BERLIN (Own report) – Wolfgang Ischinger, Chairman of the Munich Security Conference, is calling for the Bundeswehr’s deployment in Syria. It is high time, to discuss “seriously” the creation of so-called safe havens and “no-fly zones in and around Syria,” according to Ischinger. This “of course” would call for the participation of the German Armed Forces and in relationship to the deployment of ground forces, “nothing can be ruled out.” Ischinger is also providing justification for going to war. Whereas Syria has been submerged in war, because of the arms supplies furnished by the West and its regional allies to insurgent militias – including Al Qaeda and the “Islamic State” (IS), this influential diplomat claims that the current “conflagration” is the consequence of Western non-intervention. These war plans are, however, a reaction to Russia’s growing influence also in the Middle East. In recent months, Moscow has been holding extensive negotiations in view of settling the Syrian war. In his speech before the UN General Assembly on September 28, President Putin is expected to propose a new anti-IS coalition, with inclusion of the Syrian government.
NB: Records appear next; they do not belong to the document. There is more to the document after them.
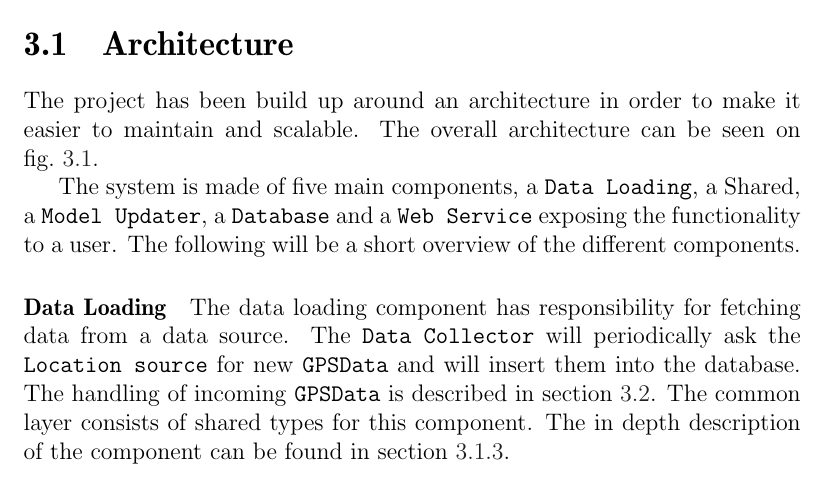
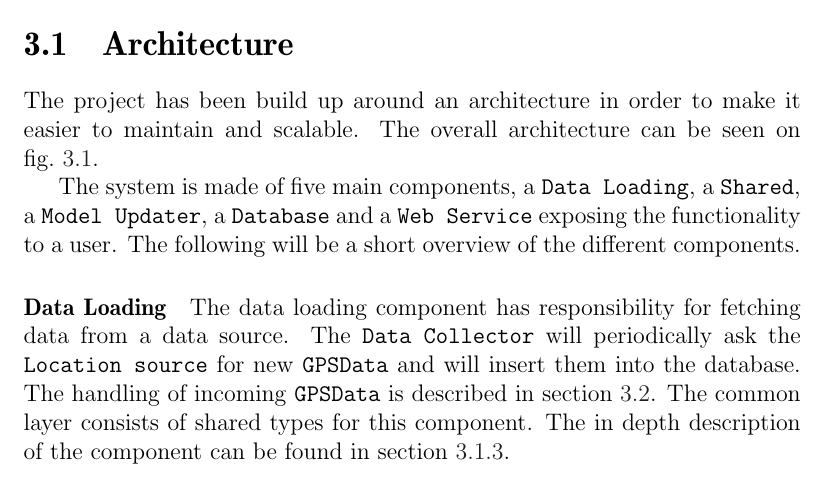
Before and after one commit to sw701e14/report, a LaTeX thesis (main.tex, which reads content/architecture.tex): part of page 32 of 49, cut so that both start at the same text. Compiled offline with pdfLaTeX; a LaTeX package or settings file that is missing is left out.

Commit message:
changed component name to verbatim format

```diff
--- a/content/architecture.tex
+++ b/content/architecture.tex
@@ -9,7 +9,7 @@ The overall architecture can be seen on \cref{arch}.
 \label{arch}
 \end{figure}
 
-The system is made of five main components, a \texttt{Data Loading}, a Shared, a \texttt{Model Updater}, a \texttt{Database} and a \texttt{Web Service} exposing the functionality to a user.
+The system is made of five main components, a \texttt{Data Loading}, a \texttt{Shared}, a \texttt{Model Updater}, a \texttt{Database} and a \texttt{Web Service} exposing the functionality to a user.
 The following will be a short overview of the different components.
 
 \paragraph{Data Loading}
```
Therefore, in the framework of the Western Alliance, Berlin would like to counter Russia’s growing role in international politics.
“Safe Havens” and No-Fly Zones
Wolfgang Ischinger, seen as a heavyweight in the German political establishment, is calling on Berlin and the EU to not only be able to “seriously discuss” the creation of “safe havens in Syria.” The term “safe havens” has long been used to refer to the occupation of regions in northern Syria, which insurgents could use as bridgeheads for conquering all of the country. According to Ischinger, Berlin and the EU should also discuss “the possibility of no-fly zones in and around Syria.” The proclamation of no-fly zones would, de-facto, lead to open warfare against the country’s government – just as it did in the case of Libya. According to Ischinger, this would “of course” call for the Bundeswehr’s deployment. “If the question of ground troops should arise,” it would be “Syria’s regional neighbors,” in particular, who will have to become active. But even in this respect, Ischinger “rules out nothing.” The question of the participation of German ground troops has therefore been raised. The Chairman of the Munich Security Conference merely rejects “plans for crusade-like escapades.” This remark refers to the aggressive anti-Islamic propaganda used during wars in the aftermath of 2001, which would hardly be compatible with the deployment of German troops.
Justification for War
Ischinger has, at the same time, formulated a justification for going to war, which, in the meantime, is also beginning to appear in German media. Referring to the abandoned western aggression on Syria, announced for late summer 2013, the veteran diplomat alleges that Syria’s current “conflagration” is the “result of collective inactivity” and could have been avoided militarily. In fact, the Syrian conflagration had already been sparked earlier – primarily by the West and its regional allies’ continuous political and military support for the various factions of the insurgency, including al Qaeda’s subsidiary, Jabhat al Nusra, and also the “Islamic State” (IS). (german-foreign-policy.com reported.) All indications point to a western military intervention making the situation worse in Syria and plunging other countries – particularly Lebanon and Jordan – into ruin. Nowhere in the Islamic world have the West’s wars brought the stabilization promised by their pre-war propaganda. On the contrary, they have caused the total destruction of the respective countries – Afghanistan, Iraq and Libya – and led to the destabilization of the neighboring countries (Pakistan, Tunisia, and Mali).
An intervention of the Bundeswehr in Syria could lead to a further escalation of the Middle East conflagration. It would also lead to a radical expansion of conflicts between the West – still insisting on “regime change” in Syria – and Russia, which is supporting the Syrian president. Just a few days ago, US Secretary of State, John Kerry declared that by stationing Russian troops in Syria, Moscow is running the risk of direct confrontation with the US-led anti-IS Coalition. Given the fact that Russia would not be fighting on the side of IS, but on the side of Assad, that confrontation could only result from the anti-IS coalition also militarily attacking Syrian government positions. This is exactly what Washington and London were have recently discussing. Ischinger’s call for the Bundeswehr to join the battle in Syria, falls in line with these contemplations. Whereas the West’s power struggle with Russia had previously been limited to the proxy conflict over Ukraine, in Syria, it threatens to become a direct confrontation.